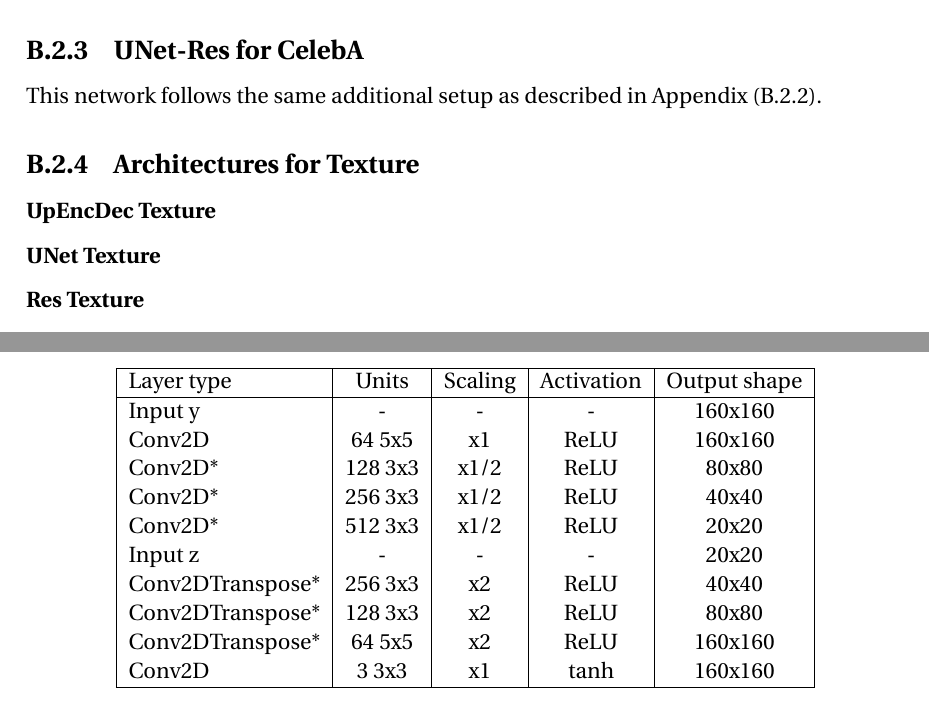
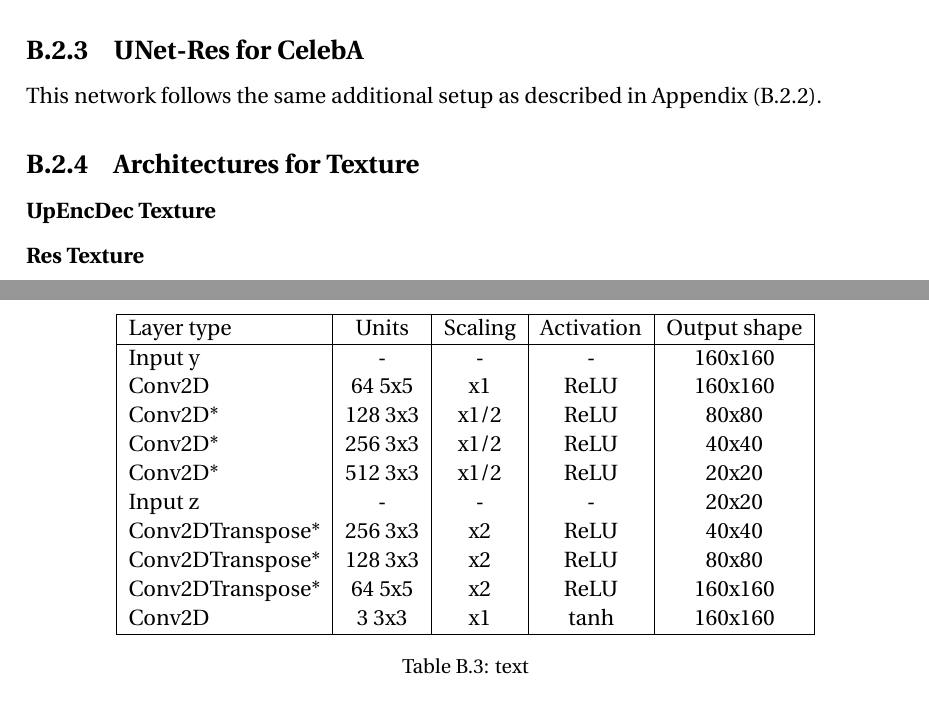
Before and after one commit to cyprienruffino/phd_thesis, a LaTeX thesis (manuscrit.tex, which reads chapters/details_neucom.tex): two parts of pages 123 and 125 of 129, joined at a grey line, cut so that both start at the same text. Compiled offline with pdfLaTeX.

Commit message:
txs auto checkin

```diff
--- a/chapters/details_neucom.tex
+++ b/chapters/details_neucom.tex
@@ -211,7 +211,6 @@ This network follows the same additional setup as described in Appendix (\ref{su
 	\end{tabular}
 \end{table*}
 
-\subsubsection{UNet Texture}
 \begin{table*}[!h]
 	\centering
 	\begin{tabular}{|l|c|c|c|c|c|}
@@ -230,6 +229,7 @@ This network follows the same additional setup as described in Appendix (\ref{su
 		Conv2D & 3 3x3 & x1 & tanh & 160x160 \\
 		\hline
 	\end{tabular}
+\caption{text}
 \end{table*}
 
 \subsubsection{Res Texture}
```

Brief. Identify the lines of the entries containing the string "follows". Copy each such line.

Answer.
@@ -211,7 +211,6 @@ This network follows the same additional setup as described in Appendix (\ref{su
@@ -230,6 +229,7 @@ This network follows the same additional setup as described in Appendix (\ref{su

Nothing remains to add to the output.